◆ **INSTRUCTIONS TO FOLLOW**
For every line in the material below that holds "rows", report the line.

◆ **EXERCISE MATERIAL**
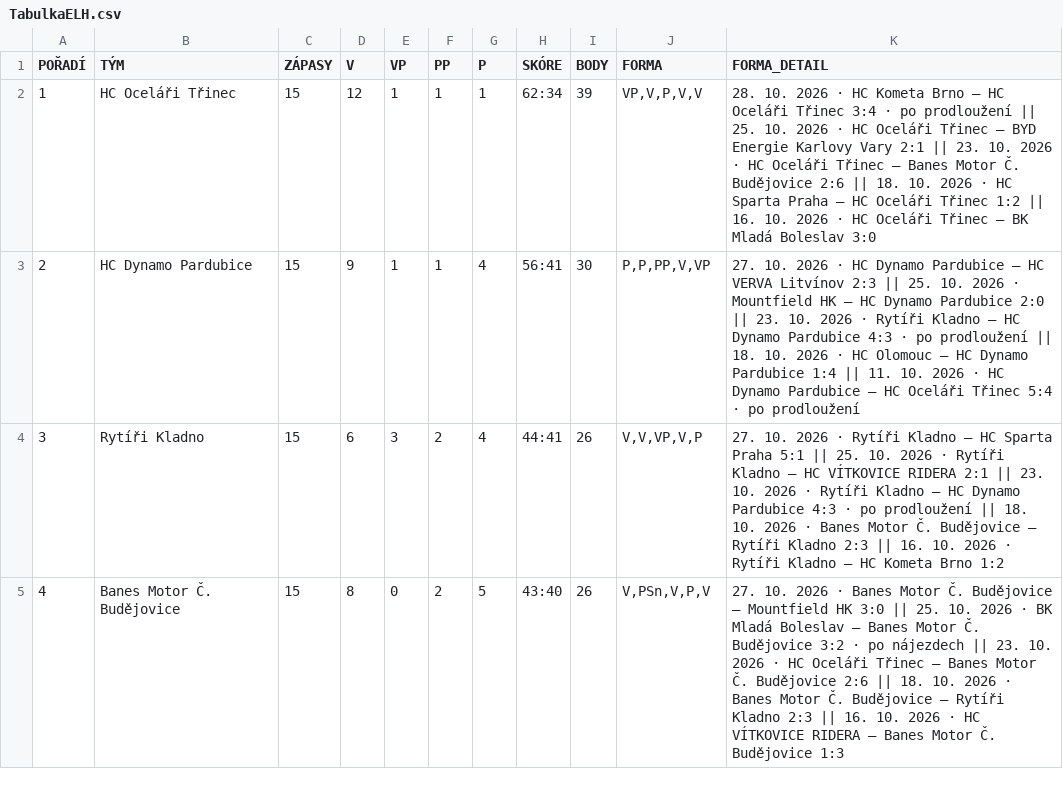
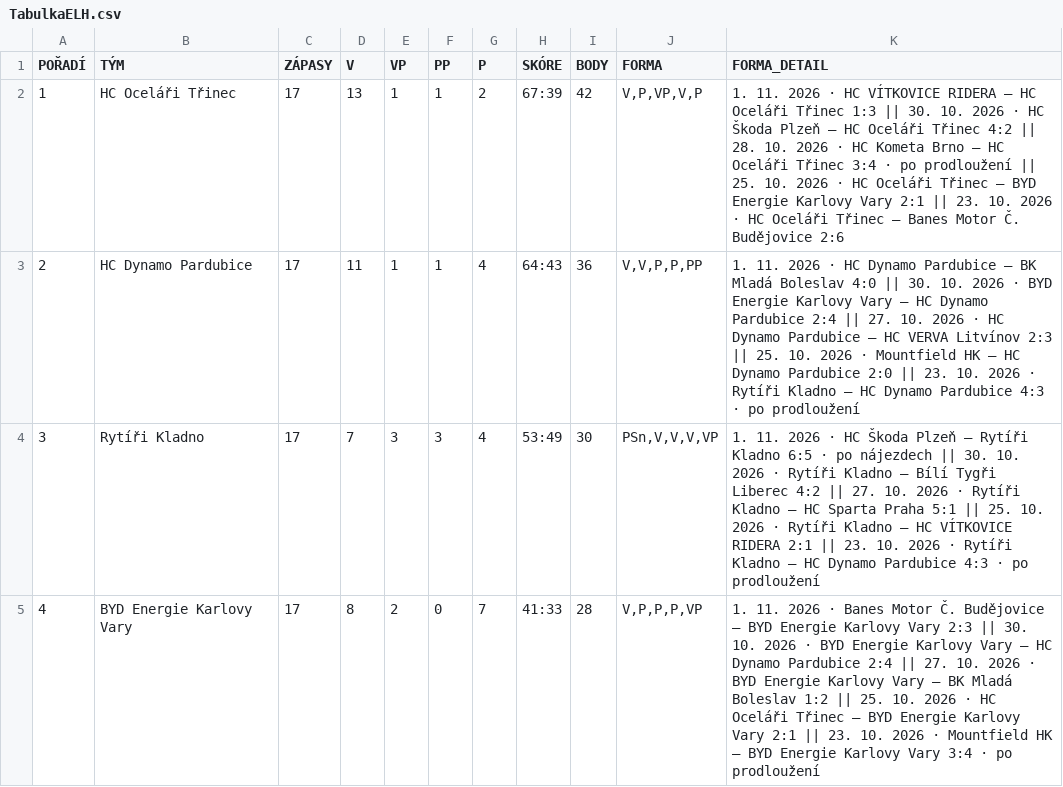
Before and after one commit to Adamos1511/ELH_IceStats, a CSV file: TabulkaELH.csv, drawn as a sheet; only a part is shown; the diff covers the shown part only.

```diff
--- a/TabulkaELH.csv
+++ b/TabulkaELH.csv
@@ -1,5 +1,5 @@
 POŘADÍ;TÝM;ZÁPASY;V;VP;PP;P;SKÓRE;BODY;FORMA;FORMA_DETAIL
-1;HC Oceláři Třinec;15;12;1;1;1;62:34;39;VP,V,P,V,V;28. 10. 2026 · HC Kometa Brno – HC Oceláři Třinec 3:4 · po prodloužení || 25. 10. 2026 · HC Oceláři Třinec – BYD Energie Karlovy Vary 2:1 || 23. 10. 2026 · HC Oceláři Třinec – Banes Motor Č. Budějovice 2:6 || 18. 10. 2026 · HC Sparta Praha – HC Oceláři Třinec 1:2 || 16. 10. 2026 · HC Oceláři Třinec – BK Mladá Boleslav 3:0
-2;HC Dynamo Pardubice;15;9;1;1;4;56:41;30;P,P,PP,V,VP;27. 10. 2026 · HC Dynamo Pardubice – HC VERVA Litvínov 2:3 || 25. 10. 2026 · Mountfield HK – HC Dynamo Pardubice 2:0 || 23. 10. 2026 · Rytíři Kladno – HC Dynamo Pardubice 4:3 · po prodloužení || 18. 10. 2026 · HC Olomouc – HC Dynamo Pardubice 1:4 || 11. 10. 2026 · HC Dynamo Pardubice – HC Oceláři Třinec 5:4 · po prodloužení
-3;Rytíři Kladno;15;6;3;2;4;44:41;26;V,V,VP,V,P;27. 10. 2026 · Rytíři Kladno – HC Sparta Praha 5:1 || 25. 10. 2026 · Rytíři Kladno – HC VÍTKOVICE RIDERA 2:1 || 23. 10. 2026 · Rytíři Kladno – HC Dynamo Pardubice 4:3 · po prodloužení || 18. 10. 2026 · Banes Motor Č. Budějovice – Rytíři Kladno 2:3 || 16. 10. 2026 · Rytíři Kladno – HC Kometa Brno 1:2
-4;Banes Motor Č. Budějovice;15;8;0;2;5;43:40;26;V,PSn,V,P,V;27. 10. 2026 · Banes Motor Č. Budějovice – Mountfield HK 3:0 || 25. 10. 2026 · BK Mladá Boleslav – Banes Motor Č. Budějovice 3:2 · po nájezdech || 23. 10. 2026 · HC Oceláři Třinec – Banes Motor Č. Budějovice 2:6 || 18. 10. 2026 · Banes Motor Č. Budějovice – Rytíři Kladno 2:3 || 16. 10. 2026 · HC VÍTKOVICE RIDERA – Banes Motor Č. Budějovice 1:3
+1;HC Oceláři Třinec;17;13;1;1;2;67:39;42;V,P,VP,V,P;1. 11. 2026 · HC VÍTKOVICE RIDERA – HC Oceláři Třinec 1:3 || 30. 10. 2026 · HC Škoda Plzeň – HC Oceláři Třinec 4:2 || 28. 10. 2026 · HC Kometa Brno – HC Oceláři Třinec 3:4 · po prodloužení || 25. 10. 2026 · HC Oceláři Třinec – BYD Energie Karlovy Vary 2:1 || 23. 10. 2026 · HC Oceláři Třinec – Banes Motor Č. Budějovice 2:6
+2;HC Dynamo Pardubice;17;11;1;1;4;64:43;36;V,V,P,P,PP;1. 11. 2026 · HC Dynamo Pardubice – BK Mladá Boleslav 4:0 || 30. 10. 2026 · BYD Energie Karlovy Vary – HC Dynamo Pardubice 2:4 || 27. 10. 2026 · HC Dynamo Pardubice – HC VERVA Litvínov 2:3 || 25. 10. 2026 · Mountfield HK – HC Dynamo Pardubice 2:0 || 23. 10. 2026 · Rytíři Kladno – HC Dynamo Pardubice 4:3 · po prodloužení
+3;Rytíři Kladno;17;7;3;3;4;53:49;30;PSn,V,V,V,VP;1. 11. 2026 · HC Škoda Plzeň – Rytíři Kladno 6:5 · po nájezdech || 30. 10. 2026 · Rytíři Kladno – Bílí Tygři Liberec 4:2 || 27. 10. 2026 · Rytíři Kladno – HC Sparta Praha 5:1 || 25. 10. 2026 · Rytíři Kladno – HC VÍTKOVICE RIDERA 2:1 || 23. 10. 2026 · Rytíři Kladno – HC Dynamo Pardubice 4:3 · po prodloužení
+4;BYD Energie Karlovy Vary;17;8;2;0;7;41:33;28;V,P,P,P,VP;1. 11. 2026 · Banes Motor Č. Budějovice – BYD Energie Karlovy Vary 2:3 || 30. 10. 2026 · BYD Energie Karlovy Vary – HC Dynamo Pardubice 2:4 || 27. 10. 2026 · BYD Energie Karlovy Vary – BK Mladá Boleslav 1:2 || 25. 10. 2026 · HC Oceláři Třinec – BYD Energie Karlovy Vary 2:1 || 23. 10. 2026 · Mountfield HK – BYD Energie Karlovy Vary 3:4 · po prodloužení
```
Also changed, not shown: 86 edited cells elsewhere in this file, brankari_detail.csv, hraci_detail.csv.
--
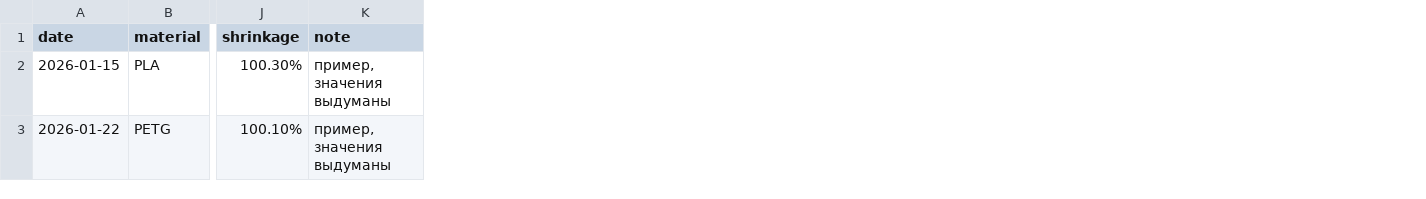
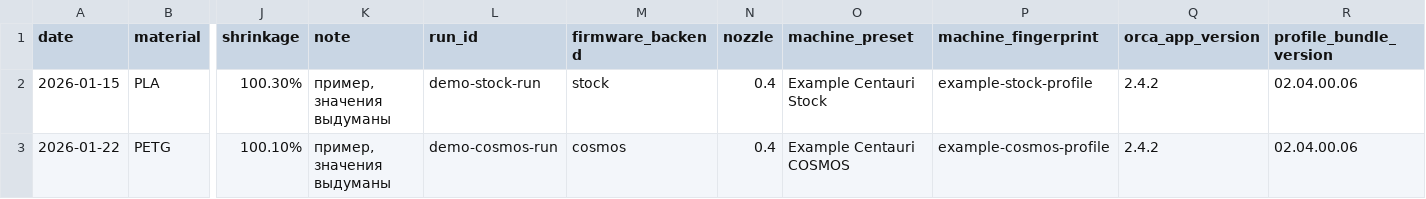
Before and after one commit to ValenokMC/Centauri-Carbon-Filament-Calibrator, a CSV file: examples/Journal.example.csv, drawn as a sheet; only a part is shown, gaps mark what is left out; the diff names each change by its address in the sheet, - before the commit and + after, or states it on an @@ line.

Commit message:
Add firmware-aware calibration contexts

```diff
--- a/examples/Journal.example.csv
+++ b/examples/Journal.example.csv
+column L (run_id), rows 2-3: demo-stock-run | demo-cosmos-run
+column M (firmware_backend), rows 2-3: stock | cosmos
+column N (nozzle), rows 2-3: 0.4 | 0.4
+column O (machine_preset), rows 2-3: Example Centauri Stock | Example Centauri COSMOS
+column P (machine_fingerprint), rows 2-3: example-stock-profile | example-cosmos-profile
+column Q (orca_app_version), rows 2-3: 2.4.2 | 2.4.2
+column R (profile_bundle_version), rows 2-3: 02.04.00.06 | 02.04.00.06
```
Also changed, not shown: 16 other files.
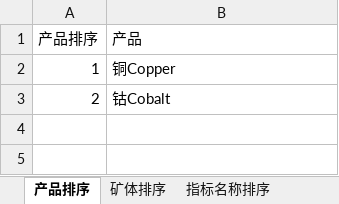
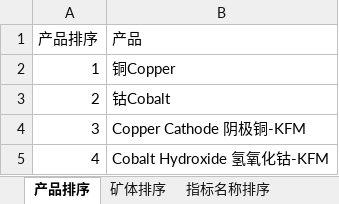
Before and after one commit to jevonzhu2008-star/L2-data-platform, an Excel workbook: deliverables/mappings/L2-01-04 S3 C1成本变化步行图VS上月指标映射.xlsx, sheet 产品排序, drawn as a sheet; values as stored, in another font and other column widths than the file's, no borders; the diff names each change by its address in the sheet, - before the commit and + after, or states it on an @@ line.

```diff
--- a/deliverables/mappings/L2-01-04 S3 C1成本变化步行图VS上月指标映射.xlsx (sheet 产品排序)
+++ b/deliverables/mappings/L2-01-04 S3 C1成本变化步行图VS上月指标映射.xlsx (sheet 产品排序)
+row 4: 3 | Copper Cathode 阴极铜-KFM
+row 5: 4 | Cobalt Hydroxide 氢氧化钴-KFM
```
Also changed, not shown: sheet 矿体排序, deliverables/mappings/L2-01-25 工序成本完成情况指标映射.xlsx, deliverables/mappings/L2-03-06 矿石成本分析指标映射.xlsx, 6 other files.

◆ **RESULT OF THIS TASK**
+column L (run_id), rows 2-3: demo-stock-run | demo-cosmos-run
+column M (firmware_backend), rows 2-3: stock | cosmos
+column N (nozzle), rows 2-3: 0.4 | 0.4
+column O (machine_preset), rows 2-3: Example Centauri Stock | Example Centauri COSMOS
+column P (machine_fingerprint), rows 2-3: example-stock-profile | example-cosmos-profile
+column Q (orca_app_version), rows 2-3: 2.4.2 | 2.4.2
+column R (profile_bundle_version), rows 2-3: 02.04.00.06 | 02.04.00.06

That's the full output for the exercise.